-- Opening Marker --

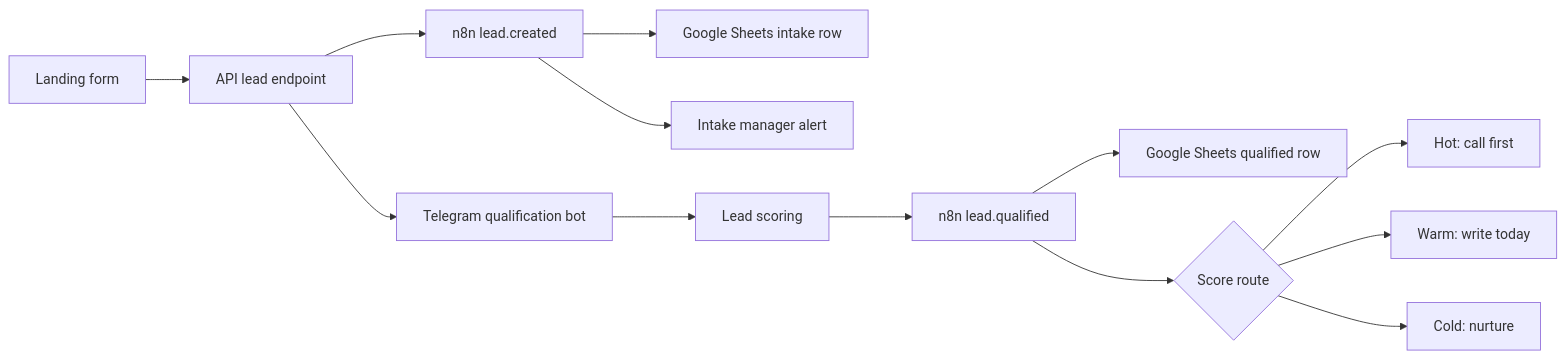
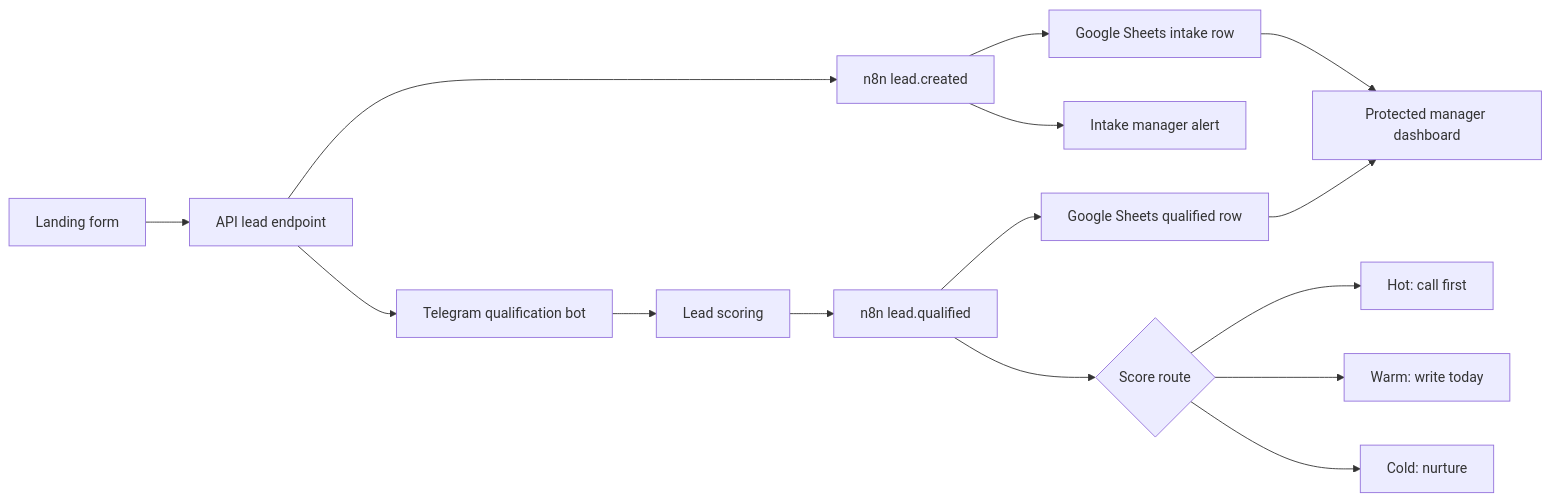
The diagram in docs/architecture.md (metamorphicc/SkillBridge-Academy), drawn with Mermaid before and after one commit. The commit also changed other lines of this file and 23 other files, not shown here.

````diff
--- a/docs/architecture.md
+++ b/docs/architecture.md
@@ -3,15 +3,17 @@
 ```mermaid
 flowchart LR
   A["Landing form"] --> B["API lead endpoint"]
   B --> C["n8n lead.created"]
   C --> D["Google Sheets intake row"]
   C --> E["Intake manager alert"]
+  D --> N["Protected manager dashboard"]
   B --> F["Telegram qualification bot"]
   F --> G["Lead scoring"]
   G --> H["n8n lead.qualified"]
   H --> I["Google Sheets qualified row"]
+  I --> N
   H --> J{"Score route"}
   J --> K["Hot: call first"]
   J --> L["Warm: write today"]
   J --> M["Cold: nurture"]
 ```
````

-- Closing Marker --

= Goal of the exercise =
Exactly repeat the data above; the pictures do not belong in your copy.

= Result below =
The diagram in docs/architecture.md (metamorphicc/SkillBridge-Academy), drawn with Mermaid before and after one commit. The commit also changed other lines of this file and 23 other files, not shown here.

````diff
--- a/docs/architecture.md
+++ b/docs/architecture.md
@@ -3,15 +3,17 @@
 ```mermaid
 flowchart LR
   A["Landing form"] --> B["API lead endpoint"]
   B --> C["n8n lead.created"]
   C --> D["Google Sheets intake row"]
   C --> E["Intake manager alert"]
+  D --> N["Protected manager dashboard"]
   B --> F["Telegram qualification bot"]
   F --> G["Lead scoring"]
   G --> H["n8n lead.qualified"]
   H --> I["Google Sheets qualified row"]
+  I --> N
   H --> J{"Score route"}
   J --> K["Hot: call first"]
   J --> L["Warm: write today"]
   J --> M["Cold: nurture"]
 ```
````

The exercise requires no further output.